## WHAT THE EXERCISE ASKS
Would you please copy each line of the data in which the string "parts" occurs?

## SUPPLIED DATA
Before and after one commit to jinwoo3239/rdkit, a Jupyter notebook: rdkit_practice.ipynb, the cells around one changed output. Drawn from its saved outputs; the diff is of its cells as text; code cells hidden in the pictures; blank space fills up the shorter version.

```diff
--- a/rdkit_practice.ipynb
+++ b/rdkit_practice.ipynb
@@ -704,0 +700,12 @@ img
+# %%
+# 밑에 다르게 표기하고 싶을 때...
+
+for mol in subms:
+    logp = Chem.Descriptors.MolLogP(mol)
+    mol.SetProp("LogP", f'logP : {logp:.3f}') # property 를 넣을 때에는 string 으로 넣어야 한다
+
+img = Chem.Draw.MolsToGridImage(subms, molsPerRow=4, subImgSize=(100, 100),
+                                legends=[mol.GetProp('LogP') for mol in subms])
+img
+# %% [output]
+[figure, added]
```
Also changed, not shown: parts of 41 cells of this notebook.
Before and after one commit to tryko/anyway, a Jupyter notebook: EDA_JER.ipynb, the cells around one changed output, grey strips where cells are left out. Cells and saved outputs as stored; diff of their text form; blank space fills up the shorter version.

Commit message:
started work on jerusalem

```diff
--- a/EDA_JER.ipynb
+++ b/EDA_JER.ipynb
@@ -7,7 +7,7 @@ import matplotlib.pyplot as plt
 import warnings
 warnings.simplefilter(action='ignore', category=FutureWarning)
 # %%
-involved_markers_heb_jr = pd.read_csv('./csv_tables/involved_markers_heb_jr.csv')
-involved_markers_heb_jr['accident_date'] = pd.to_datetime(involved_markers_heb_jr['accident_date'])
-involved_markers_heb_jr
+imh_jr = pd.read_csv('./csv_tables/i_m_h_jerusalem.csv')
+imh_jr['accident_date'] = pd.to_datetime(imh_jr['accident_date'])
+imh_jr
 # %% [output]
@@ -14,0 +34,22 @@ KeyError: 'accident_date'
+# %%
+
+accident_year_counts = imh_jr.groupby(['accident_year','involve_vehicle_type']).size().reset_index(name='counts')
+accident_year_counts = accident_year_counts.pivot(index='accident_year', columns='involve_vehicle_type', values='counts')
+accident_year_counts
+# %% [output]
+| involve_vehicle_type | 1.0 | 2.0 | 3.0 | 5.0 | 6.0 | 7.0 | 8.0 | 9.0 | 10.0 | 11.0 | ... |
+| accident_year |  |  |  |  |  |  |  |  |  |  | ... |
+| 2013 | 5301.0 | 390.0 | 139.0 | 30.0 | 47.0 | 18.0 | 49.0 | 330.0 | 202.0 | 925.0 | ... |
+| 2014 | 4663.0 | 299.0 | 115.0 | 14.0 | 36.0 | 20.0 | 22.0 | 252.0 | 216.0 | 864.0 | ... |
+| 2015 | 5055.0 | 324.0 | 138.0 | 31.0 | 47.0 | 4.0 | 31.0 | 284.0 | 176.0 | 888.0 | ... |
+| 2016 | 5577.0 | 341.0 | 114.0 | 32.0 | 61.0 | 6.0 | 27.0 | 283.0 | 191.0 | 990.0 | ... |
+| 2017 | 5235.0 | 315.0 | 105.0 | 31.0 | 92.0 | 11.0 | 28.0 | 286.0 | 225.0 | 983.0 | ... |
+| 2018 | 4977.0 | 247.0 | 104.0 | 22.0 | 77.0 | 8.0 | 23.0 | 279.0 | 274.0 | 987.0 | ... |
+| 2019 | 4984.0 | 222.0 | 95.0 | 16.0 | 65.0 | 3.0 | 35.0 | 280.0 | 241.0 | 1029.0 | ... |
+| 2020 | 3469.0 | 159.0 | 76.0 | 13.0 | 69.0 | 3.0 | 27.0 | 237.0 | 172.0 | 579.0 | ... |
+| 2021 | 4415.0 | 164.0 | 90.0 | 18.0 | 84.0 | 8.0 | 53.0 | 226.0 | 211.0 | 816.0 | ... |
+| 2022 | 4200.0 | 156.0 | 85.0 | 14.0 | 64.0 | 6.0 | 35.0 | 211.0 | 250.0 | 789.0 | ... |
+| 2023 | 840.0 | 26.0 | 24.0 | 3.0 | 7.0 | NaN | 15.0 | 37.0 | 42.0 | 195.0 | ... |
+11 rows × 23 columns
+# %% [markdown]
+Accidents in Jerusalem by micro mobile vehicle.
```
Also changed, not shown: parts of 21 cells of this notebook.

## RESPONSE AREA
Also changed, not shown: parts of 41 cells of this notebook.
Also changed, not shown: parts of 21 cells of this notebook.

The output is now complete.